[Start of Attachment]
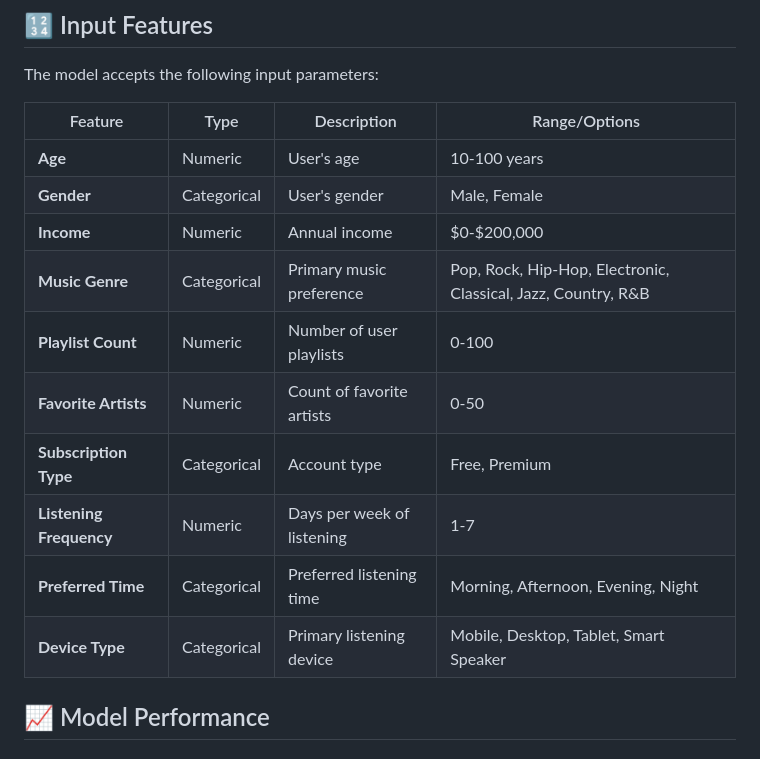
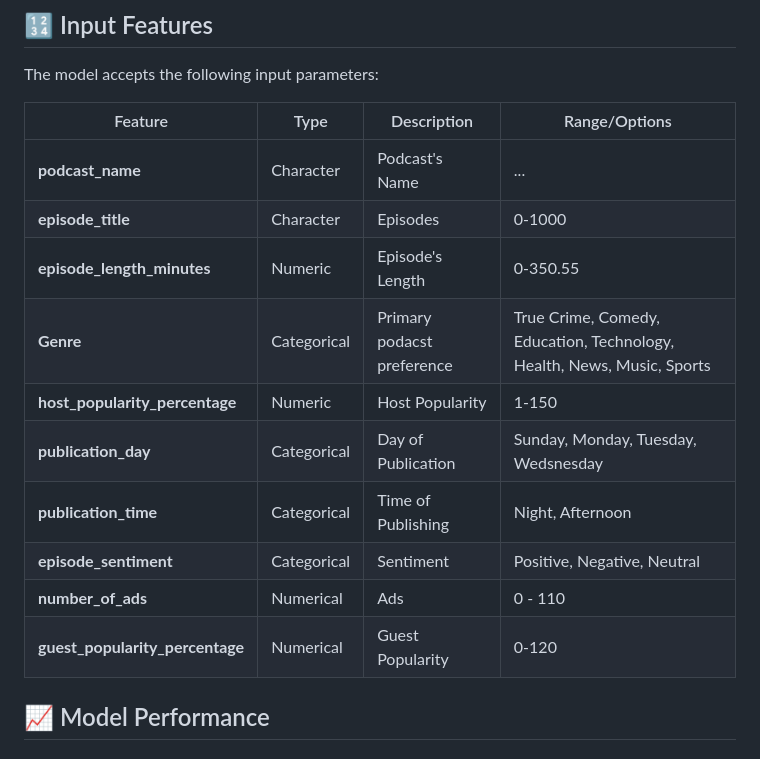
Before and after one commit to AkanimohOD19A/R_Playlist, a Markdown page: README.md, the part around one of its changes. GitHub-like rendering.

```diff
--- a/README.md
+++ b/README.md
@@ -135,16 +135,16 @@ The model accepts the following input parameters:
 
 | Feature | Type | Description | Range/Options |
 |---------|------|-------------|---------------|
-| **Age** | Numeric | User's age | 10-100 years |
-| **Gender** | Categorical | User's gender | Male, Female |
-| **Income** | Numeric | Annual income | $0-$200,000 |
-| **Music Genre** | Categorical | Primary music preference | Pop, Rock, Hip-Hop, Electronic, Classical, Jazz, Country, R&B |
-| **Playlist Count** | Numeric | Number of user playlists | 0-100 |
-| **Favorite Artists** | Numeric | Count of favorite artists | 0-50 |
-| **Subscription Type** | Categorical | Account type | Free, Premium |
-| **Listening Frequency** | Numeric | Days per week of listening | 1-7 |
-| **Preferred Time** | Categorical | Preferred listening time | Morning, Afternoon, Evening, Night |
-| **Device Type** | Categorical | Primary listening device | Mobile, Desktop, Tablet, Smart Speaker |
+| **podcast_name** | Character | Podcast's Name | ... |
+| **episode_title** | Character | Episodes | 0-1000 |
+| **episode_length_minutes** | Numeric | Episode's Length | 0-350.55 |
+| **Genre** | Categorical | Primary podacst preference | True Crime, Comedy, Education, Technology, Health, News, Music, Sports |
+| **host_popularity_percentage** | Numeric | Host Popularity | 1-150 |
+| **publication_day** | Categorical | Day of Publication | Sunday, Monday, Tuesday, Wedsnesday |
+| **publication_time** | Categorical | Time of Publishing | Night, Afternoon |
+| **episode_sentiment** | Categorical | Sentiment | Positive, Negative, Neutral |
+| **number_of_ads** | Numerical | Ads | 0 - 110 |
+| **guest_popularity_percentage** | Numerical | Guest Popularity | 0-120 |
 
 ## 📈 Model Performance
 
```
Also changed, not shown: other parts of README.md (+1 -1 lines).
[End of Attachment]
[Start of Attachment]
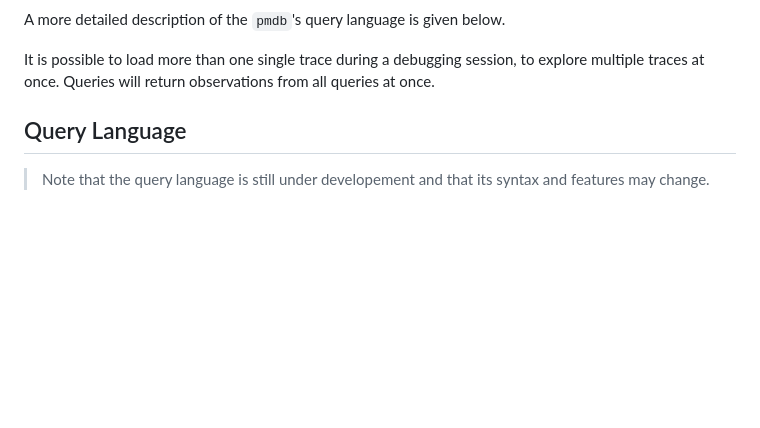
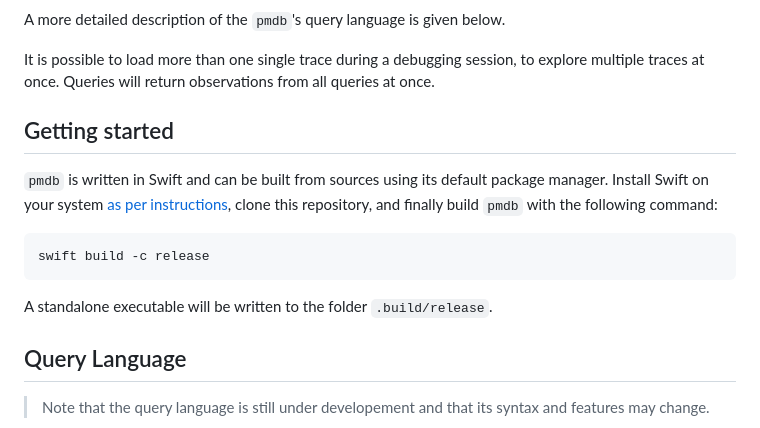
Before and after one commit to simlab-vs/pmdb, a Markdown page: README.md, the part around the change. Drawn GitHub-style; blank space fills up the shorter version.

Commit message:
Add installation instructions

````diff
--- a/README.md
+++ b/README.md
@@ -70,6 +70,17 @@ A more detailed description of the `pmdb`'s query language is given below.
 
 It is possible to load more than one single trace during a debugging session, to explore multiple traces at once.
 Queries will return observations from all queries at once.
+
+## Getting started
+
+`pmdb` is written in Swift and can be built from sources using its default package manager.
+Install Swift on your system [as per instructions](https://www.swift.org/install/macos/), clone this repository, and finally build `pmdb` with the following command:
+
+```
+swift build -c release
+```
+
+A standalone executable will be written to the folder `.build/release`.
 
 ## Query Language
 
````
[End of Attachment]
- TASK TO COMPLETE
Copy every line of the records above that holds the word "listening".

- TASK RESPONSE
-| **Listening Frequency** | Numeric | Days per week of listening | 1-7 |
-| **Preferred Time** | Categorical | Preferred listening time | Morning, Afternoon, Evening, Night |
-| **Device Type** | Categorical | Primary listening device | Mobile, Desktop, Tablet, Smart Speaker |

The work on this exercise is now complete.